Pop helped me buy my first car, The Gold Nugget. He shopped around every dealership in Cache Valley, poured over classified ads to find the perfect car for me in my price range. Pop always encouraged me in my schooling and in work, even when it seemed so hard I wanted to just pack up and go home. It was never too early or too late for dessert (Snelgrove's Canadian Vanilla ice cream and brownies). Pop loved working and puttering in his yard, and it warms my heart to see that my Dad is just like him. We can always find him in the yard. Pop would call you to tell you there's a sale on grapefruit at the store, and then tell you how to choose a good one. He would always send me home w/ a goodie basket of tomatoes, zucchini, corn and raspberries from his garden in the summer/fall. Pop could tell a great story. I loved hearing his WWII experiences. I'm so glad he got that published.
As I went about my morning, I kept having that nagging, almost urgent feeling that I needed to go up there anyway. I called my mom, balancing the phone to my ear, as I struggled to put jackets on the kids. "I'm coming up. I know Pop isn't conscious, but I need to see him before he goes." My mom said, "Oh, I'm so glad that you called. Pop's awake. He's very lucid, but the doctors don't think that he has much more than a day." Mom volunteered to watch the kids for me, while I went to the hospital. I have never driven I-15 so fast in my life! The kids were wonderful and so quiet and good. Maybe they could sense that this was a really important drive for mom. I selfishly prayed that Pop could hang on long enough for me to make it up there to see him one last time.
I dropped the kids off at my mom's and went to the hospital. Many of my cousins had driven up as well and were taking turns going in to visit Pop and Grandma. The nurses were a little annoyed at the large procession of people, but Pop was insistent that he didn't need to rest and to let them come. It was my turn to go in. I saw Pop, laying there on the bed with his ventilator -- so different than my fond memories of him driving us around in his boat or holding my little hands tight to help me reel in my first fish.
I looked at Grandma and she smiled, "You're here. I told Blair to wait...that you would come. Blair, Amy's here."
"Hi, Pop! I think I broke the speed limit coming up here."
He reached for my hand. I never know quite what to do or say, so I just started reminiscing about all of the great memories that I had of him as a child and a college student at USU. We laughed and smiled and I felt so wonderful to be THERE.
Then I said, "Well, Pop. I'm sorry I've kept you up. You should probably be resting."
He said, "Oh, my girls. I love my girls. I wouldn't miss this for the world."
I gave him a kiss on the cheek, told him that I loved him so much and said goodbye.
He passed away later that night.
I was so grateful that I got to see him one last time.

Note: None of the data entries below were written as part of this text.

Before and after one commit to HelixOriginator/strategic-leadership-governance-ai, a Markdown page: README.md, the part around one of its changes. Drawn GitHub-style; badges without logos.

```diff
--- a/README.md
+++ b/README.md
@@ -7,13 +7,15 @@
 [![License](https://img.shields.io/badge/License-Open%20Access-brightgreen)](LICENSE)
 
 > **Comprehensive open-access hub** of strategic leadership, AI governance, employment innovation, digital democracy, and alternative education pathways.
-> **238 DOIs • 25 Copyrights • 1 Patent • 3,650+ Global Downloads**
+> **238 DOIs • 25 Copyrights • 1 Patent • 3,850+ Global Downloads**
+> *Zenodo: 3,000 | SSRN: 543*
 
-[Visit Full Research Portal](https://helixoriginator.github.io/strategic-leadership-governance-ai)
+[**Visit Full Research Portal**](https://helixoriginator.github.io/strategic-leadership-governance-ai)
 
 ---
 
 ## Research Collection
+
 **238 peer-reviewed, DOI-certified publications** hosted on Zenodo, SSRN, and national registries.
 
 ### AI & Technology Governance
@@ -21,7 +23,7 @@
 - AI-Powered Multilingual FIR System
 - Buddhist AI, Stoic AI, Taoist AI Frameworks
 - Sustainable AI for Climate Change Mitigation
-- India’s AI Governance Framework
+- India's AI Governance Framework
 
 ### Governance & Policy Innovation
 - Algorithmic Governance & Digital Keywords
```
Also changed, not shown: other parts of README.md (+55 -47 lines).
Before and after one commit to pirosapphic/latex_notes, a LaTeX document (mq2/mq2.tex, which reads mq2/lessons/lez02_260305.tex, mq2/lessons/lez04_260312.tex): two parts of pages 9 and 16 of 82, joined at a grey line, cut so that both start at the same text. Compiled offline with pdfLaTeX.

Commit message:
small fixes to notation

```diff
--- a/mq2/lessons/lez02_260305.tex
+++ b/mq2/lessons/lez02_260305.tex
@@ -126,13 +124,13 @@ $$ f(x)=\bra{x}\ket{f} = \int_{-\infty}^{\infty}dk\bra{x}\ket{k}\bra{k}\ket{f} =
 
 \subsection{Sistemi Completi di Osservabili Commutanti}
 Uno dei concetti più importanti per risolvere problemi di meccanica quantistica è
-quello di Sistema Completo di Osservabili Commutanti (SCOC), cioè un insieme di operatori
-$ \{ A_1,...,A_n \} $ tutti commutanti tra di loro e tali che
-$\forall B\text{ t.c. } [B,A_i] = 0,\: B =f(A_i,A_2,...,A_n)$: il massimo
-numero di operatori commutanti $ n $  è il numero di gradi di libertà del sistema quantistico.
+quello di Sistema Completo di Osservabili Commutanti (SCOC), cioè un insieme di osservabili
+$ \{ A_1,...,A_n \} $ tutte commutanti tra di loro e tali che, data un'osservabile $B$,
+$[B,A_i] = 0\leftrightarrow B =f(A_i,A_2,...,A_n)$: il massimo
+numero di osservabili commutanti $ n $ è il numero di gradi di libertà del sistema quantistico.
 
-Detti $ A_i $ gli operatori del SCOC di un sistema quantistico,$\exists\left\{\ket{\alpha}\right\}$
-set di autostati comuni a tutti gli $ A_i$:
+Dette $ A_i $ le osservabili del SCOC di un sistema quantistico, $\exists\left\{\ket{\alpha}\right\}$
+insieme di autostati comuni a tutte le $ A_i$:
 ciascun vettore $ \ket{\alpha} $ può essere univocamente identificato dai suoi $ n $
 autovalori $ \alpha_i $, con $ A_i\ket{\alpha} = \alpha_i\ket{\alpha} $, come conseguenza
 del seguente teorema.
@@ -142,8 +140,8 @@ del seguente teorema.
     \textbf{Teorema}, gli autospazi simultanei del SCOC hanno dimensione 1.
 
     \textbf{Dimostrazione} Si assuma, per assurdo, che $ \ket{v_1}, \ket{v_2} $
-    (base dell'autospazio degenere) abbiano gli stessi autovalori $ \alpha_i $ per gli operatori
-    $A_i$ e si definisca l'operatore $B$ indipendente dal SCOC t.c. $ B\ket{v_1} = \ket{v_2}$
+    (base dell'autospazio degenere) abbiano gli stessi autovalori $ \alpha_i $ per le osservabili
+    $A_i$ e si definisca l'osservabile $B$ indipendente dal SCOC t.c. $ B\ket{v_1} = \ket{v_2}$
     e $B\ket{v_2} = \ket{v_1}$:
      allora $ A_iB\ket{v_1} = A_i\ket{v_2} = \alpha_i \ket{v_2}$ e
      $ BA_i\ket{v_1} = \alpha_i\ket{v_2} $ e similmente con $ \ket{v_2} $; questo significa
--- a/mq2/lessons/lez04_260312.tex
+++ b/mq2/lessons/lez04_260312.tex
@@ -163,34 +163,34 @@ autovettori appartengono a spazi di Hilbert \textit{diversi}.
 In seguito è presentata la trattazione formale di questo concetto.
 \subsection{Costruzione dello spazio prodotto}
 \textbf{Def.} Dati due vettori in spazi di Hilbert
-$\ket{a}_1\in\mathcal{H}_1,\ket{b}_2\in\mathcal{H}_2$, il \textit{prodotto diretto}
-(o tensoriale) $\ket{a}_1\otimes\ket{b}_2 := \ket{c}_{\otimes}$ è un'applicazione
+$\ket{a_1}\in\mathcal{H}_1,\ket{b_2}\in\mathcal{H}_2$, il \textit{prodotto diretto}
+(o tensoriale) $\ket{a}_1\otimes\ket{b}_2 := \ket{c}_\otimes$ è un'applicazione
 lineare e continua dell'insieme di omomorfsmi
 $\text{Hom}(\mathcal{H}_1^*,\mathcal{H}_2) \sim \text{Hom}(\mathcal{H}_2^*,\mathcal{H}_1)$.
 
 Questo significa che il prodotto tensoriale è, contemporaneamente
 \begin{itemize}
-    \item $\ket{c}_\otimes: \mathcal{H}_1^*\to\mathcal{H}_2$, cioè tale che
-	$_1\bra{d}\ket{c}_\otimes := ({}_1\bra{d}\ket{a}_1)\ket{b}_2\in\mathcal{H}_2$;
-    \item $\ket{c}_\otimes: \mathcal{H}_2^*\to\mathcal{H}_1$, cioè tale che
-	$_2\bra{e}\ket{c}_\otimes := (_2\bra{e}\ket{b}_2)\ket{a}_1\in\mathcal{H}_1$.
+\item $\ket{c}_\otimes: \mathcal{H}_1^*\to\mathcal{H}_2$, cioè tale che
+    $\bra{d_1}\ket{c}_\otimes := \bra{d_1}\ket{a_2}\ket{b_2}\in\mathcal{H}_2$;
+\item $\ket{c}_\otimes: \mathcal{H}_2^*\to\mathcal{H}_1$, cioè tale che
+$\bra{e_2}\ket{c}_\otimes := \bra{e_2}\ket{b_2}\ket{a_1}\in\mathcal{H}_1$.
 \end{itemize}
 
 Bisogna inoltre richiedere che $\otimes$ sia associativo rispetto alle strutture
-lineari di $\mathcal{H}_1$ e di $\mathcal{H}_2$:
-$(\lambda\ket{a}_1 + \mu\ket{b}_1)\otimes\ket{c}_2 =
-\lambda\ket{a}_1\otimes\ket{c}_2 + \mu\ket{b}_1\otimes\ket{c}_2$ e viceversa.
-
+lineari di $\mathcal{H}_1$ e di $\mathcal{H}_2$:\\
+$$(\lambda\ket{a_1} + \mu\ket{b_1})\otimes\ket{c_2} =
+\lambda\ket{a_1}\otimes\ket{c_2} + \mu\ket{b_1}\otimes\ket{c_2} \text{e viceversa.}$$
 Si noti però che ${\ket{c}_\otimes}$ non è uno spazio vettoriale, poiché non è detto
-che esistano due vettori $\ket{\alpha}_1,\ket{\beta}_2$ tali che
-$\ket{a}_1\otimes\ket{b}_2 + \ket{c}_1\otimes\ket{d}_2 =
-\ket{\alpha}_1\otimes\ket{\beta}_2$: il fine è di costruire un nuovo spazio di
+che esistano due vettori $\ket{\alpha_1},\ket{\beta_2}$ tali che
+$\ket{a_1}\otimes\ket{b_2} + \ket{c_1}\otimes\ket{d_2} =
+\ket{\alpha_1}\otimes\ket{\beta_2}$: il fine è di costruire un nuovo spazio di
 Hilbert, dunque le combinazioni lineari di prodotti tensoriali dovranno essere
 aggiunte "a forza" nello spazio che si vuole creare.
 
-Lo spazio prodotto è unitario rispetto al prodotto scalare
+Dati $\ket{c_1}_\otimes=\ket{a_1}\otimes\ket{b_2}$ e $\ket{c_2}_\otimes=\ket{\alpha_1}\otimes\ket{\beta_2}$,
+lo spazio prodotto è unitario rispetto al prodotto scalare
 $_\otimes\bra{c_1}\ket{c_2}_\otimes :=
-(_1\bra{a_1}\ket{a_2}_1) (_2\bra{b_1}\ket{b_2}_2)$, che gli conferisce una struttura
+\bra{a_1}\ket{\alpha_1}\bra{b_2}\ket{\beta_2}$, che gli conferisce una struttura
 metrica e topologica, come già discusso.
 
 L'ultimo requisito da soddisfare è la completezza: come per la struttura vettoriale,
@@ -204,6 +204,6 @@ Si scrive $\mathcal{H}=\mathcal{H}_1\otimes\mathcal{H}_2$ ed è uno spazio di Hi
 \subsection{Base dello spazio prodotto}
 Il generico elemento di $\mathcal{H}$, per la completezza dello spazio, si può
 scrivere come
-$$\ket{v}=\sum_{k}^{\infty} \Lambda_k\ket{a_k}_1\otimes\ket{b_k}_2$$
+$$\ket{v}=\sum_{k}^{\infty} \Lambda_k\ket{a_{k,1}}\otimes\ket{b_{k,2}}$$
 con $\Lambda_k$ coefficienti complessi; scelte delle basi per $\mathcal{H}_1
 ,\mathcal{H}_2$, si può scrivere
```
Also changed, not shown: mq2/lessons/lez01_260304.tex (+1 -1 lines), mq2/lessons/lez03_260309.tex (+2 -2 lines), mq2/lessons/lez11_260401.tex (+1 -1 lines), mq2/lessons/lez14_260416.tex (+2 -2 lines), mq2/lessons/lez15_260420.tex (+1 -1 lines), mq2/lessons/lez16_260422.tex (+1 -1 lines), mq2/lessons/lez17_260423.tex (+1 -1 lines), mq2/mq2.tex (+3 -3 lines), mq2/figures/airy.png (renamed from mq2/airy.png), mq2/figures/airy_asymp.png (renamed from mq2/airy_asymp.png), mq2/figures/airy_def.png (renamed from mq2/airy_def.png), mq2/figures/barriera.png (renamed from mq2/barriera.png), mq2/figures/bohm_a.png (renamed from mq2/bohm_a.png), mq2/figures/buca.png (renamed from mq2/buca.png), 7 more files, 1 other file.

That's the kind of Grandpa he is. He hung on, even though he was ready to go, until everyone got a chance to feel okay with him going (say goodbye). It was one of the greatest tender mercies I've ever experienced.